— WHAT IS REQUIRED —
Return the following data exactly, with all pictures left out.
= = =
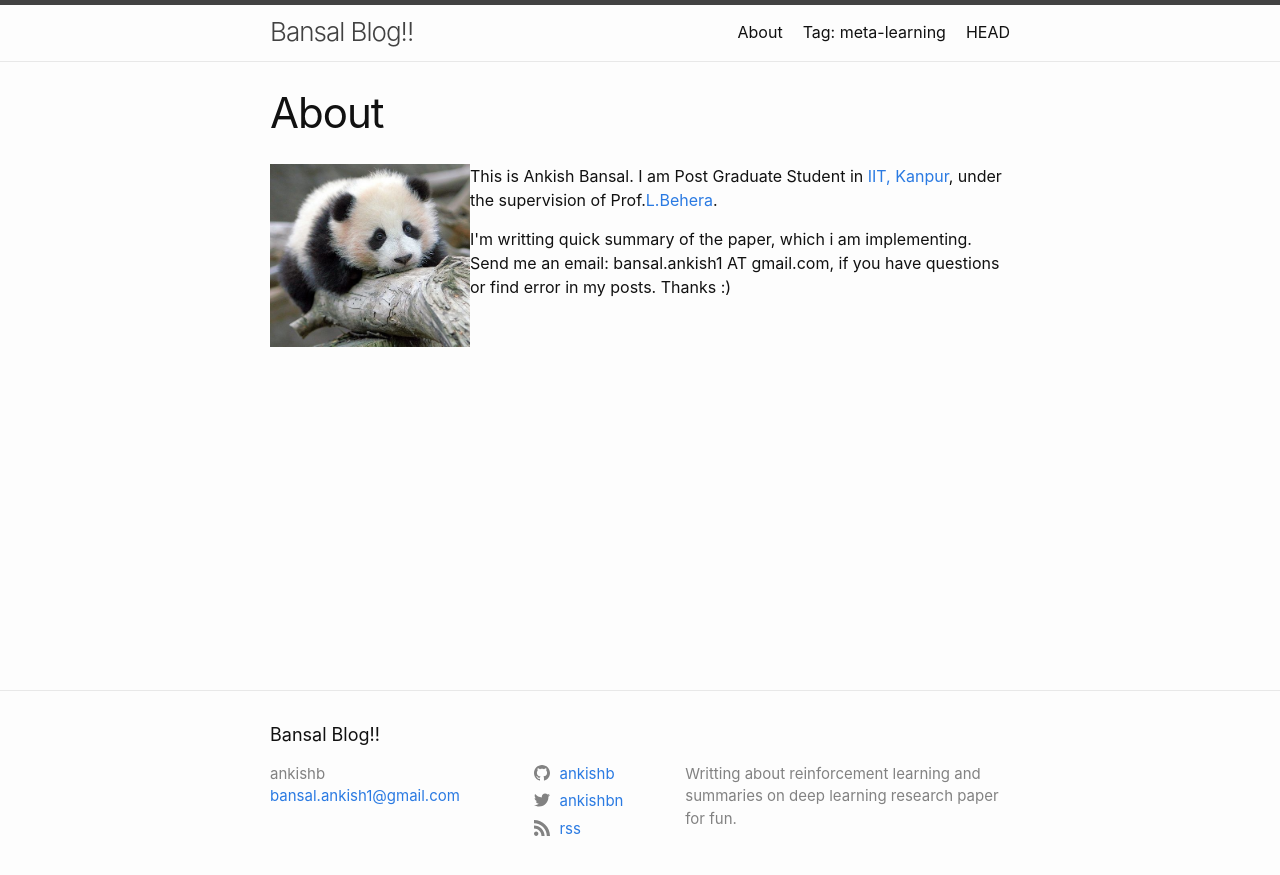
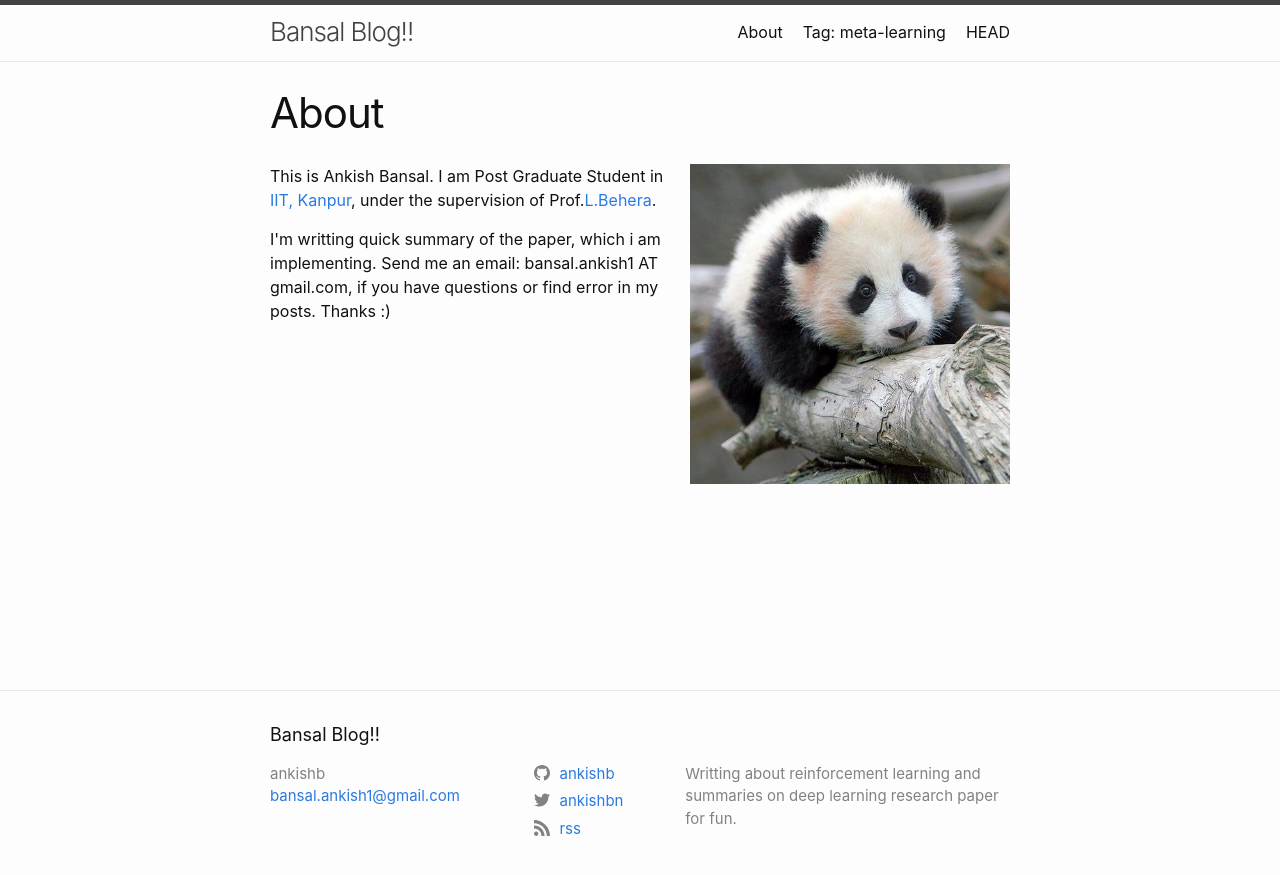
Before and after one commit to ankishb/ankishb.github.io, a Jekyll site: the page built from about.md, in a window 1280 px wide. Shown: the top 875 px of the page. Built offline with Jekyll 4.4.1, drawn with Linux system fonts in a browser that asks for light colours.

Commit message:
add image on one side and text on other

```diff
--- a/about.md
+++ b/about.md
@@ -7,7 +7,8 @@ permalink: /about/
 <!-- <img src="{{ '/assets/images/ankish_profile.jpeg' | relative_url }}" width="320" height="320" />
  -->
 
-<img align="left" width="200" height="183" src="/assets/images/ankish_profile.jpeg">This is Ankish Bansal. I am Post Graduate Student in <a href="http://www.iitk.ac.in/" target="_blank">IIT, Kanpur</a>, under the supervision of Prof.<a href="http://home.iitk.ac.in/~lbehera/" target="_blank">L.Behera</a>.
+<img align="right" width="320" height="320" src="/assets/images/ankish_profile.jpeg">This is Ankish Bansal. I am Post Graduate Student in <a href="http://www.iitk.ac.in/" target="_blank">IIT, Kanpur</a>, under the supervision of Prof.<a href="http://home.iitk.ac.in/~lbehera/" target="_blank">L.Behera</a>.
+
 
 
 <p> I'm writting quick summary of the paper, which i am implementing. Send me an email: bansal.ankish1 AT gmail.com, if you have questions or find error in my posts. Thanks :)</p>
```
= = =
— RESULT OF THIS TASK —
Before and after one commit to ankishb/ankishb.github.io, a Jekyll site: the page built from about.md, in a window 1280 px wide. Shown: the top 875 px of the page. Built offline with Jekyll 4.4.1, drawn with Linux system fonts in a browser that asks for light colours.

Commit message:
add image on one side and text on other

```diff
--- a/about.md
+++ b/about.md
@@ -7,7 +7,8 @@ permalink: /about/
 <!-- <img src="{{ '/assets/images/ankish_profile.jpeg' | relative_url }}" width="320" height="320" />
  -->
 
-<img align="left" width="200" height="183" src="/assets/images/ankish_profile.jpeg">This is Ankish Bansal. I am Post Graduate Student in <a href="http://www.iitk.ac.in/" target="_blank">IIT, Kanpur</a>, under the supervision of Prof.<a href="http://home.iitk.ac.in/~lbehera/" target="_blank">L.Behera</a>.
+<img align="right" width="320" height="320" src="/assets/images/ankish_profile.jpeg">This is Ankish Bansal. I am Post Graduate Student in <a href="http://www.iitk.ac.in/" target="_blank">IIT, Kanpur</a>, under the supervision of Prof.<a href="http://home.iitk.ac.in/~lbehera/" target="_blank">L.Behera</a>.
+
 
 
 <p> I'm writting quick summary of the paper, which i am implementing. Send me an email: bansal.ankish1 AT gmail.com, if you have questions or find error in my posts. Thanks :)</p>
```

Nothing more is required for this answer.